[Data items]
——
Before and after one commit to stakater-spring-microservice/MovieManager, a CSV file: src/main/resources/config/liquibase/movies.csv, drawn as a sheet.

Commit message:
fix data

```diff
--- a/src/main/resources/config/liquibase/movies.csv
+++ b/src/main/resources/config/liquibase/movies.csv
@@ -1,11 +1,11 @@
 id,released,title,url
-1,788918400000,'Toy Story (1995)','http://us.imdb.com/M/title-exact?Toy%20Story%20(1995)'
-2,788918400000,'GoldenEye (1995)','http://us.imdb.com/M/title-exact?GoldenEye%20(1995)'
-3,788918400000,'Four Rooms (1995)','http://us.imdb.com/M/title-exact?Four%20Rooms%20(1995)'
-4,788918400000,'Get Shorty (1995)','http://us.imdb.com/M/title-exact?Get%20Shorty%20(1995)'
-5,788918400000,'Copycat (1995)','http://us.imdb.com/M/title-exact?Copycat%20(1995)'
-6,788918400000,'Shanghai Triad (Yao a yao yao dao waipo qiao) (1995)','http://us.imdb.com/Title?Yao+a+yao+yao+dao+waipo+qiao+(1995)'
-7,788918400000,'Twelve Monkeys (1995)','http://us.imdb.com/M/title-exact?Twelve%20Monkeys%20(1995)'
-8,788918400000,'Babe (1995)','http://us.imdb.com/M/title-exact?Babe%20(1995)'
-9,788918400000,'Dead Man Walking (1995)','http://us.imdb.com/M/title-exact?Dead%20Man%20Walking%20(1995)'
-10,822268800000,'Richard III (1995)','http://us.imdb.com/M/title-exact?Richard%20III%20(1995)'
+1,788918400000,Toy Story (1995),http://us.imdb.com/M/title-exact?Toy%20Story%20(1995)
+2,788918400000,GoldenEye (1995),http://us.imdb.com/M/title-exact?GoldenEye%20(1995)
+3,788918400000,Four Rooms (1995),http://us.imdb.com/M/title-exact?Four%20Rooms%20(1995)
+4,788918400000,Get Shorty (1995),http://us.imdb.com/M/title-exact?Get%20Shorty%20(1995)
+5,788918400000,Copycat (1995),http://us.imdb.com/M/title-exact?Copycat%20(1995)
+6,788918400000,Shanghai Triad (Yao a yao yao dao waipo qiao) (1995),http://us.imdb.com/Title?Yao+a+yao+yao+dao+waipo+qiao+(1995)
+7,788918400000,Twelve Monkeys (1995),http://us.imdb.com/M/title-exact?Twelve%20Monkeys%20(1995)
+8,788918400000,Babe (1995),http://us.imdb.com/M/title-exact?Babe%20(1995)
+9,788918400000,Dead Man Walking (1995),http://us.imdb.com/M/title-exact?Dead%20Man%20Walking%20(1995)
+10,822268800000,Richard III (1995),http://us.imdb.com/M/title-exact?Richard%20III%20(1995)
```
——
What to work on: Please repeat each line above exactly.

Answer space:
Before and after one commit to stakater-spring-microservice/MovieManager, a CSV file: src/main/resources/config/liquibase/movies.csv, drawn as a sheet.

Commit message:
fix data

```diff
--- a/src/main/resources/config/liquibase/movies.csv
+++ b/src/main/resources/config/liquibase/movies.csv
@@ -1,11 +1,11 @@
 id,released,title,url
-1,788918400000,'Toy Story (1995)','http://us.imdb.com/M/title-exact?Toy%20Story%20(1995)'
-2,788918400000,'GoldenEye (1995)','http://us.imdb.com/M/title-exact?GoldenEye%20(1995)'
-3,788918400000,'Four Rooms (1995)','http://us.imdb.com/M/title-exact?Four%20Rooms%20(1995)'
-4,788918400000,'Get Shorty (1995)','http://us.imdb.com/M/title-exact?Get%20Shorty%20(1995)'
-5,788918400000,'Copycat (1995)','http://us.imdb.com/M/title-exact?Copycat%20(1995)'
-6,788918400000,'Shanghai Triad (Yao a yao yao dao waipo qiao) (1995)','http://us.imdb.com/Title?Yao+a+yao+yao+dao+waipo+qiao+(1995)'
-7,788918400000,'Twelve Monkeys (1995)','http://us.imdb.com/M/title-exact?Twelve%20Monkeys%20(1995)'
-8,788918400000,'Babe (1995)','http://us.imdb.com/M/title-exact?Babe%20(1995)'
-9,788918400000,'Dead Man Walking (1995)','http://us.imdb.com/M/title-exact?Dead%20Man%20Walking%20(1995)'
-10,822268800000,'Richard III (1995)','http://us.imdb.com/M/title-exact?Richard%20III%20(1995)'
+1,788918400000,Toy Story (1995),http://us.imdb.com/M/title-exact?Toy%20Story%20(1995)
+2,788918400000,GoldenEye (1995),http://us.imdb.com/M/title-exact?GoldenEye%20(1995)
+3,788918400000,Four Rooms (1995),http://us.imdb.com/M/title-exact?Four%20Rooms%20(1995)
+4,788918400000,Get Shorty (1995),http://us.imdb.com/M/title-exact?Get%20Shorty%20(1995)
+5,788918400000,Copycat (1995),http://us.imdb.com/M/title-exact?Copycat%20(1995)
+6,788918400000,Shanghai Triad (Yao a yao yao dao waipo qiao) (1995),http://us.imdb.com/Title?Yao+a+yao+yao+dao+waipo+qiao+(1995)
+7,788918400000,Twelve Monkeys (1995),http://us.imdb.com/M/title-exact?Twelve%20Monkeys%20(1995)
+8,788918400000,Babe (1995),http://us.imdb.com/M/title-exact?Babe%20(1995)
+9,788918400000,Dead Man Walking (1995),http://us.imdb.com/M/title-exact?Dead%20Man%20Walking%20(1995)
+10,822268800000,Richard III (1995),http://us.imdb.com/M/title-exact?Richard%20III%20(1995)
```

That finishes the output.